[Excerpts from a dataset]
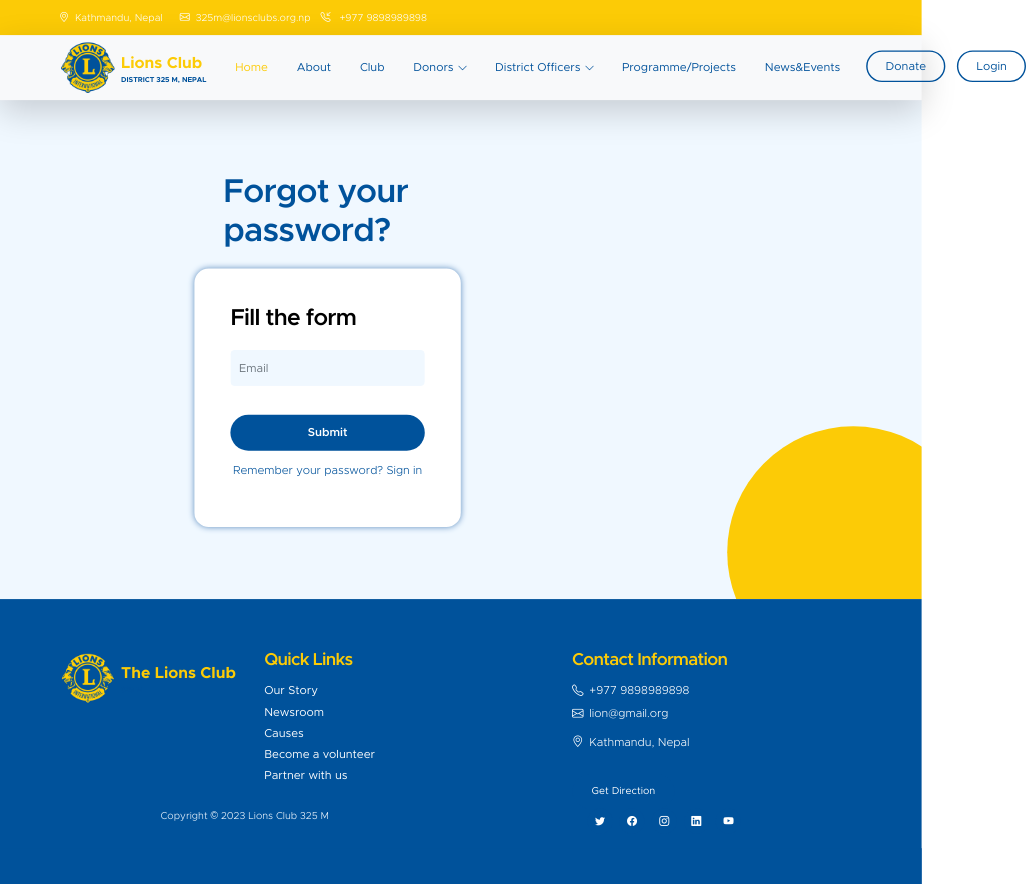
Repository: sandhya8109/Lions
Page: http://localhost/forget.php
These files come from the project's save history. The page is drawn as it stood at one moment and after the next save; the edit follows.
The browser window is 1280 px wide. The page is 1425 px wide, so the pictures cover 1425 px, including what lies to the right of the window. The pictures show the whole page, at 72% of full size.
The page is run by PHP 8.4 with error messages shown; the project is at /var/www/html/.

Above is the page before, as saved 2023-06-18 14:03:07.
Console error: TypeError: Cannot read properties of undefined (reading 'top')

### forget.php
<?php include('nav.php')
    ?>
<!--Volunteer start-->
<section class="volunteer-section section-padding" id="section_4" style="background-color:var(--section-bg-color);">
    <div class="container">
        <div class="row">

            <div class="col-lg-6 col-12" style=" padding-left:200px; padding-right:0px;">
                <h2 class="mb-4" style="color:#00529b; padding-left:40px; ">Forgot your password?</h2>
                <form class="custom-form volunteer-form mb-5 mb-lg-0" action="#" method="post" role="form"
                    style="box-shadow: 0 0 9px rgb(91, 139, 190);">
                    <h3 class="mb-4">Fill the form</h3>

                    <div class="row">
                        <div class="col-lg-12">
                            <input type="email" name="email" id="email" class="form-control" placeholder="Email"
                                required>
                        </div>
                    </div>

                    <div class="row mt-3">
                        <div class="col-lg-12">
                            <button type="submit" class="form-control">Submit</button>
                        </div>
                    </div>

                    <div class="row mt-3">
                        <div class="col-lg-12">
                            <p class="text-center">Remember your password? <a href="#">Sign in</a></p>
                        </div>
                    </div>
                </form>



            </div>



        </div>
    </div>
</section>
<!--Login form -->
<?php include('footer.php')
    ?>

### nav.php
<!doctype html>
<html lang="en">

<head>
    <meta charset="utf-8">
    <meta name="viewport" content="width=device-width, initial-scale=1">
    <meta name="description" content="">
    <meta name="author" content="">
    <title>Lions Club International </title>
    <!-- CSS FILES -->
    <link href="css/bootstrap.min.css" rel="stylesheet">
    <link href="css/bootstrap-icons.css" rel="stylesheet">
    <link href="css/styles.css" rel="stylesheet">
</head>

<body id="section_1">

    <header class="site-header">
        <div class="container">
            <div class="row">

                <div class="col-lg-8 col-12 d-flex flex-wrap">
                    <p class="d-flex me-4 mb-0">
                        <i class="bi-geo-alt me-2"></i>
                        Kathmandu, Nepal
                    </p>

                    <p class="d-flex mb-0">
                        <i class="bi-envelope me-2"></i>

                        <a href="mailto:info@company.com">
                            325m@lionsclubs.org.np
                        </a>
                    </p>
                    &nbsp; &nbsp;
                    <p class="d-flex mb-0">
                        <i class="bi bi-telephone-inbound"></i>
                        &nbsp; &nbsp;
                        <a href="tel:+9779898989898">
                            +977 9898989898
                        </a>
                    </p>
                </div>
            </div>
        </div>
    </header>
    <nav class="navbar navbar-expand-lg bg-light shadow-lg">
        <div class="container">

            <a class="navbar-brand" href="index.php">
                <img src="images/logo.png" class="logo img-fluid">
                <span>
                    Lions Club
                    <small>District 325 M, Nepal</small>
                </span>
            </a>
            <button class="navbar-toggler" type="button" data-bs-toggle="collapse" data-bs-target="#navbarNav"
                aria-controls="navbarNav" aria-expanded="false" aria-label="Toggle navigation">
                <span class="navbar-toggler-icon"></span>
            </button>

            <div class="collapse navbar-collapse" id="navbarNav">

                <ul class="navbar-nav ms-auto">
                    <li class="nav-item">
                        <a class="nav-link click-scroll" href="./index.php">Home</a>
                    </li>

                    <li class="nav-item">
                        <a class="nav-link click-scroll" href="./about.php">About</a>
                    </li>

                    <li class="nav-item">
                        <a class="nav-link click-scroll" href="./club.php">Club</a>
                    </li>

                    <li class="nav-item dropdown">
                        <a class="nav-link click-scroll dropdown-toggle" href="#section_5"
                            id="navbarLightDropdownMenuLink" role="button" data-bs-toggle="dropdown"
                            aria-expanded="false">Donors</a>

                        <ul class="dropdown-menu dropdown-menu-light" aria-labelledby="navbarLightDropdownMenuLink">
                            <li><a class="dropdown-item" href="news.php">PMJF</a></li>

                            <li><a class="dropdown-item" href="news-detail.php">MJF</a></li>
                            <li><a class="dropdown-item" href="news-detail.php">Campaign 100</a></li>
                            <li><a class="dropdown-item" href="news-detail.php">Cam 100</a></li>
                        </ul>
                    </li>


                    <li class="nav-item dropdown">
                        <a class="nav-link click-scroll dropdown-toggle" href="#section_5"
                            id="navbarLightDropdownMenuLink" role="button" data-bs-toggle="dropdown"
                            aria-expanded="false">District Officers</a>

                        <ul class="dropdown-menu dropdown-menu-light" aria-labelledby="navbarLightDropdownMenuLink">
                            <li><a class="dropdown-item" href="news.php">Governor Team</a></li>

                            <li><a class="dropdown-item" href="news-detail.php">Advisor Council</a></li>
                            <li><a class="dropdown-item" href="news-detail.php">Coordinators</a></li>
                            <li><a class="dropdown-item" href="news-detail.php">District Committee</a></li>
                            <li><a class="dropdown-item" href="news-detail.php">CC/AC/RC/ZC/DC</a></li>
                        </ul>
                    </li>

                    <li class="nav-item">
                        <a class="nav-link click-scroll" href="#section_9">Programme/Projects</a>
                    </li>
                    <li class="nav-item">
                        <a class="nav-link click-scroll" href="./news.php">News&Events</a>
                    </li>
                    <li class="nav-item ms-3">
                        <a class="nav-link custom-btn custom-border-btn btn" href="donate.php">Donate</a>
                    </li>
                    <li class="nav-item ms-3">
                        <a class="nav-link custom-btn custom-border-btn btn" href="login.php">Login</a>
                    </li>
                </ul>
            </div>
        </div>
    </nav>

### footer.php
<footer class="site-footer">
    <div class="container">
        <div class="row">
            <div class="col-lg-3 col-12 mb-4">
                <a class="navbar-brand" href="index.html">
                    <img src="images/logo.png" class="logo img-fluid" alt="Kind Heart Charity">
                    <span>
                        The Lions Club
                        <small>325 M</small>
                    </span>
                </a>

            </div>

            <div class="col-lg-4 col-md-6 col-12 mb-4">
                <h5 class="site-footer-title mb-3">Quick Links</h5>

                <ul class="footer-menu">
                    <li class="footer-menu-item"><a href="#" class="footer-menu-link">Our Story</a></li>

                    <li class="footer-menu-item"><a href="#" class="footer-menu-link">Newsroom</a></li>

                    <li class="footer-menu-item"><a href="#" class="footer-menu-link">Causes</a></li>

                    <li class="footer-menu-item"><a href="#" class="footer-menu-link">Become a volunteer</a></li>

                    <li class="footer-menu-item"><a href="#" class="footer-menu-link">Partner with us</a></li>
                </ul>
            </div>

            <div class="col-lg-4 col-md-6 col-12 mx-auto">
                <h5 class="site-footer-title mb-3">Contact Information</h5>

                <p class="text-white d-flex mb-2">
                    <i class="bi-telephone me-2"></i>

                    <a href="tel: +977 9898989898" class="site-footer-link">
                        +977 9898989898
                    </a>
                </p>

                <p class="text-white d-flex">
                    <i class="bi-envelope me-2"></i>

                    <a href="mailto:info@yourgmail.com" class="site-footer-link">
                        lion@gmail.org
                    </a>
                </p>

                <p class="text-white d-flex mt-3">
                    <i class="bi-geo-alt me-2"></i>
                    Kathmandu, Nepal
                </p>

                <a href="#" class="custom-btn btn mt-3">Get Direction</a>
            </div>
            <div class="col-lg-6 col-md-7 col-12">
                <p class="copyright-text mb-0">Copyright © 2023 Lions Club 325 M
                </p>
            </div>

            <div class="col-lg-6 col-md-5 col-12 d-flex justify-content-center align-items-center mx-auto">
                <ul class="social-icon">
                    <li class="social-icon-item">
                        <a href="#" class="social-icon-link bi-twitter"></a>
                    </li>

                    <li class="social-icon-item">
                        <a href="#" class="social-icon-link bi-facebook"></a>
                    </li>

                    <li class="social-icon-item">
                        <a href="#" class="social-icon-link bi-instagram"></a>
                    </li>

                    <li class="social-icon-item">
                        <a href="#" class="social-icon-link bi-linkedin"></a>
                    </li>

                    <li class="social-icon-item">
                        <a href="https://youtube.com/templatemo" class="social-icon-link bi-youtube"></a>
                    </li>
                </ul>
            </div>
        </div>
    </div>

    <div class="site-footer-bottom">
        <div class="container">
            <div class="row">



            </div>
        </div>
    </div>
</footer>

<!-- JAVASCRIPT FILES -->
<script src="js/jquery.min.js"></script>
<script src="js/bootstrap.min.js"></script>
<script src="js/jquery.sticky.js"></script>
<script src="js/click-scroll.js"></script>
<script src="js/counter.js"></script>
<script src="js/custom.js"></script>

</body>

</html>

Loaded but not shown: css/bootstrap.min.css (library); css/bootstrap-icons.css (library); js/jquery.min.js (library); js/bootstrap.min.js (library); js/jquery.sticky.js (library); js/custom.js (common file); js/counter.js (89 lines, source omitted); js/click-scroll.js (37 lines, source omitted); css/styles.css (1669 lines, source omitted)

After the next save:
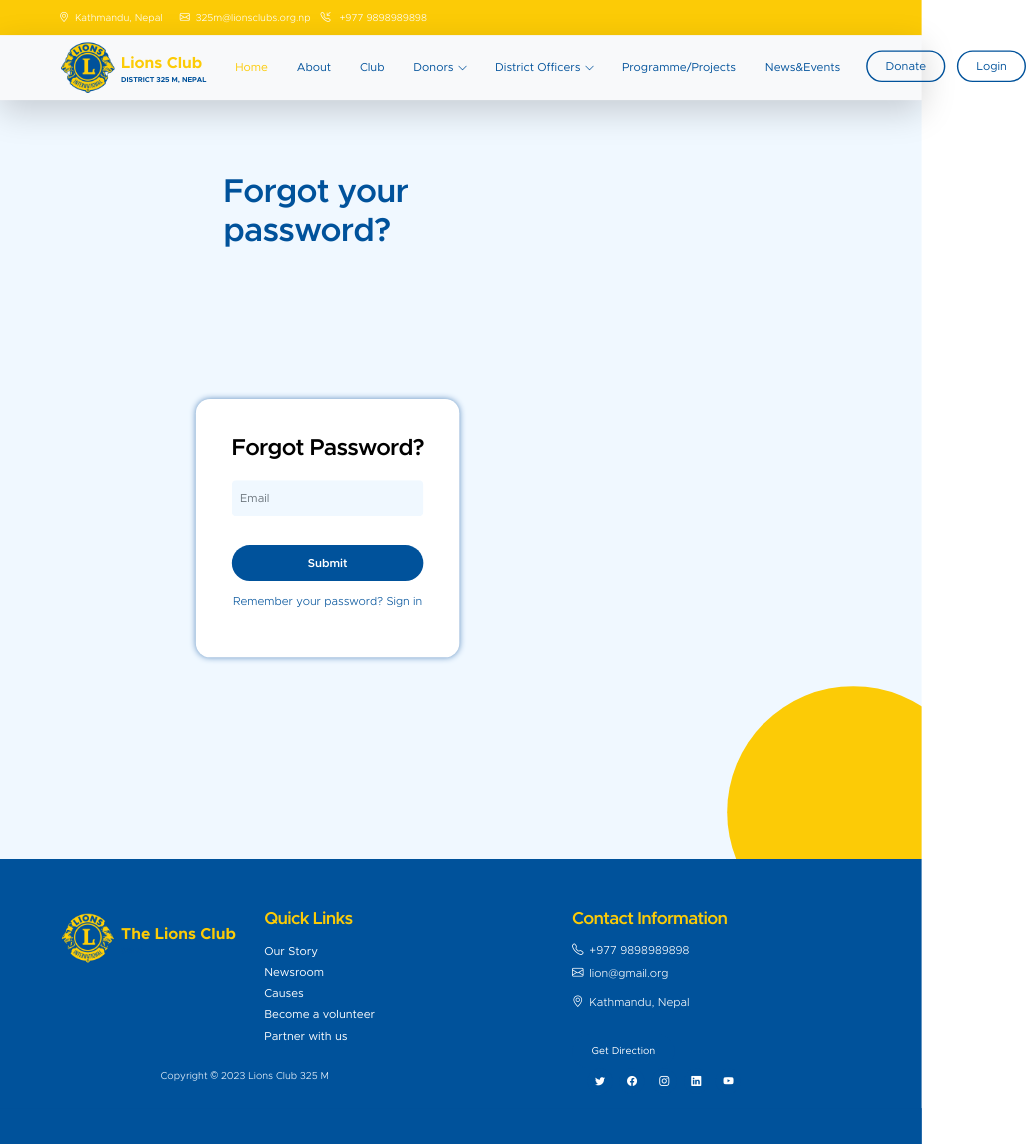
Saved 51 s later.
--- a/forget.php
+++ b/forget.php
@@ -7,30 +7,31 @@
 
             <div class="col-lg-6 col-12" style=" padding-left:200px; padding-right:0px;">
                 <h2 class="mb-4" style="color:#00529b; padding-left:40px; ">Forgot your password?</h2>
-                <form class="custom-form volunteer-form mb-5 mb-lg-0" action="#" method="post" role="form"
-                    style="box-shadow: 0 0 9px rgb(91, 139, 190);">
-                    <h3 class="mb-4">Fill the form</h3>
+                <div style="display: flex; justify-content: center; align-items: center; height: 100vh;">
+                    <form class="custom-form volunteer-form" action="#" method="post" role="form"
+                        style="box-shadow: 0 0 9px rgb(91, 139, 190); max-width: 400px;">
+                        <h3 class="mb-4">Forgot Password?</h3>
 
-                    <div class="row">
-                        <div class="col-lg-12">
-                            <input type="email" name="email" id="email" class="form-control" placeholder="Email"
-                                required>
+                        <div class="row">
+                            <div class="col-lg-12">
+                                <input type="email" name="email" id="email" class="form-control" placeholder="Email"
+                                    required>
+                            </div>
                         </div>
-                    </div>
 
-                    <div class="row mt-3">
-                        <div class="col-lg-12">
-                            <button type="submit" class="form-control">Submit</button>
+                        <div class="row mt-3">
+                            <div class="col-lg-12">
+                                <button type="submit" class="form-control">Submit</button>
+                            </div>
                         </div>
-                    </div>
 
-                    <div class="row mt-3">
-                        <div class="col-lg-12">
-                            <p class="text-center">Remember your password? <a href="#">Sign in</a></p>
+                        <div class="row mt-3">
+                            <div class="col-lg-12">
+                                <p class="text-center">Remember your password? <a href="#">Sign in</a></p>
+                            </div>
                         </div>
-                    </div>
-                </form>
-
+                    </form>
+                </div>
 
 
             </div>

- _Work request_:
For this exercise, copy each line of the data above exactly, from the first through the line containing "These files come", and drop the pictures.

- _Exercise answer_:
Repository: sandhya8109/Lions
Page: http://localhost/forget.php
These files come from the project's save history. The page is drawn as it stood at one moment and after the next save; the edit follows.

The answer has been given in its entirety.